- [What the task requires]
Only lines with the string "napisów" should be returned from the data below.

- [Available data]
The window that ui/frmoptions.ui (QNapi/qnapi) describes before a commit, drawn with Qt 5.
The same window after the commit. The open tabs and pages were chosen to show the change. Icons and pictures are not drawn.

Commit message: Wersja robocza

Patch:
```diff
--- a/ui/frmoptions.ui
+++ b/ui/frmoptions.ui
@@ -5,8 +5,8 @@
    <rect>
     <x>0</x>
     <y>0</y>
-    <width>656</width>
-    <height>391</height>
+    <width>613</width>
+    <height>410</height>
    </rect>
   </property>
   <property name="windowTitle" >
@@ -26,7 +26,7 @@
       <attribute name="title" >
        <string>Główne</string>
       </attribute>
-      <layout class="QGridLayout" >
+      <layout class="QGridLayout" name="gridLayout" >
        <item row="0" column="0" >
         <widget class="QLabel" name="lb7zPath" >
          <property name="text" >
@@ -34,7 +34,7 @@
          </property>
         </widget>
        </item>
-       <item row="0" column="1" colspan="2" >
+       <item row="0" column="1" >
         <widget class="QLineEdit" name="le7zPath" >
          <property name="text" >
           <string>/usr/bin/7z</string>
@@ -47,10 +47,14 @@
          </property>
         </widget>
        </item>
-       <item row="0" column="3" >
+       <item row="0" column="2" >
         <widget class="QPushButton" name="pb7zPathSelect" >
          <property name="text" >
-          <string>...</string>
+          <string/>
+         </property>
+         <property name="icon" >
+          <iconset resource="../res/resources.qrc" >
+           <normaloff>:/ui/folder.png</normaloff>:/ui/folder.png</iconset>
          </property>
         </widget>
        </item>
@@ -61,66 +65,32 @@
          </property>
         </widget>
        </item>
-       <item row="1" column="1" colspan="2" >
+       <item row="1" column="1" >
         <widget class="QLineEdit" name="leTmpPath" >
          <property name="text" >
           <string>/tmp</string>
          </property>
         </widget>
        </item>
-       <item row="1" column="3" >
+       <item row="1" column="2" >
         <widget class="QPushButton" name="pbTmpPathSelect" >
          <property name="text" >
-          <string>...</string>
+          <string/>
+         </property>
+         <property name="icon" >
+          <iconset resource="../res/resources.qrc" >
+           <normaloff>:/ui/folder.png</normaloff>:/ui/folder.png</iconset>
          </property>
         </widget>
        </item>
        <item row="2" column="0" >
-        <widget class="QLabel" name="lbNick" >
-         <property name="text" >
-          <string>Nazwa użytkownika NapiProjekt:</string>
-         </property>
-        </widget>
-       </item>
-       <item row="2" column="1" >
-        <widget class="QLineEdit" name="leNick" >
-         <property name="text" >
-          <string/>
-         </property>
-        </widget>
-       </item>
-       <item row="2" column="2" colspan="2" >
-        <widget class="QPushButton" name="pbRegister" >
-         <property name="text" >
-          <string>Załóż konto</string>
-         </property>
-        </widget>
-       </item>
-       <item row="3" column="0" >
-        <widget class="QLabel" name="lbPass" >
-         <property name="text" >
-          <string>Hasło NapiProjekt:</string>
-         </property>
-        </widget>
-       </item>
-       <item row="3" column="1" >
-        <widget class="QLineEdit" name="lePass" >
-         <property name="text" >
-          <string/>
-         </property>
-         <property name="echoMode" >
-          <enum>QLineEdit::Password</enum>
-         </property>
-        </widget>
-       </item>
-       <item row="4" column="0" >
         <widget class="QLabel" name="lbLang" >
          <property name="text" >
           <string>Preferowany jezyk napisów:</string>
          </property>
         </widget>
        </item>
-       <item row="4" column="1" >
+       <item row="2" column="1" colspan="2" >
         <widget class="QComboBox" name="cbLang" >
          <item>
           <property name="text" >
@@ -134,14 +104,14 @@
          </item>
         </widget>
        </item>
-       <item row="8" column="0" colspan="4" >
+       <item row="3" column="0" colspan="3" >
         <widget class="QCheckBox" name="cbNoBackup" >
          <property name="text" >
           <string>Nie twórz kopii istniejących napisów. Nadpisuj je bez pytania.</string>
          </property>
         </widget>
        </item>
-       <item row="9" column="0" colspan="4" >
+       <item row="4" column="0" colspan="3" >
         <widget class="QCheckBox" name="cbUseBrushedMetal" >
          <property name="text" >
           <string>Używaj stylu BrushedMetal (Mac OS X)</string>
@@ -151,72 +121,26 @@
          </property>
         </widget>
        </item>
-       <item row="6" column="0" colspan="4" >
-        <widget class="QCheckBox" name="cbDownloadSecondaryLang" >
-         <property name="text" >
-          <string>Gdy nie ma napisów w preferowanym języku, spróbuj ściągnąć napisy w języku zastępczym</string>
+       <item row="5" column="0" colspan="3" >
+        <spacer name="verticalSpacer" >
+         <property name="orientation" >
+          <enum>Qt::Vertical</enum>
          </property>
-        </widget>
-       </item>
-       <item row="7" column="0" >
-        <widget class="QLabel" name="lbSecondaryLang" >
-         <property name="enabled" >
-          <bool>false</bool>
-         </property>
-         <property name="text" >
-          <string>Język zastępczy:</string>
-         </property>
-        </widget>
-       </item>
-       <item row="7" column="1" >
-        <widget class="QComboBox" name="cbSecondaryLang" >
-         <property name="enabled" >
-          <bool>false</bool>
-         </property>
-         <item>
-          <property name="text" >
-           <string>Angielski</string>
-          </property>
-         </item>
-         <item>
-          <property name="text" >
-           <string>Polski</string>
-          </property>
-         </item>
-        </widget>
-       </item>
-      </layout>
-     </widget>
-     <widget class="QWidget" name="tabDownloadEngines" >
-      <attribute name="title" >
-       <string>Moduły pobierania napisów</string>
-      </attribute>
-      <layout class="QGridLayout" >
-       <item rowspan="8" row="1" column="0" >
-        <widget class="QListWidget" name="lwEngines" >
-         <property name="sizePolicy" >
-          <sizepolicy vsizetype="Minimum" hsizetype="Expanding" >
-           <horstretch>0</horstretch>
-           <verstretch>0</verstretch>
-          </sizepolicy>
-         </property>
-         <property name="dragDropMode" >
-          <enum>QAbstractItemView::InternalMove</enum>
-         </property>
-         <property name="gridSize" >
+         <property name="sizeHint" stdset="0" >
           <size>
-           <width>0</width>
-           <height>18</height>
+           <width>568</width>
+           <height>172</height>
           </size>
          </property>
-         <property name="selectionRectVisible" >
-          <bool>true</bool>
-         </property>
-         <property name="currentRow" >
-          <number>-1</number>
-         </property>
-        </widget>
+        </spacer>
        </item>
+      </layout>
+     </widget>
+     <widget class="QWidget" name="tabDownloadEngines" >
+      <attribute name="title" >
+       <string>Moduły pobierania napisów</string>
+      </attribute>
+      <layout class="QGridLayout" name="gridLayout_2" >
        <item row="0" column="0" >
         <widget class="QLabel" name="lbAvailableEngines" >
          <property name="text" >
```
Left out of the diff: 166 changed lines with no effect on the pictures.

- [Answer for the task]
           <string>Preferowany jezyk napisów:</string>
           <string>Nie twórz kopii istniejących napisów. Nadpisuj je bez pytania.</string>
-          <string>Gdy nie ma napisów w preferowanym języku, spróbuj ściągnąć napisy w języku zastępczym</string>
-       <string>Moduły pobierania napisów</string>
+       <string>Moduły pobierania napisów</string>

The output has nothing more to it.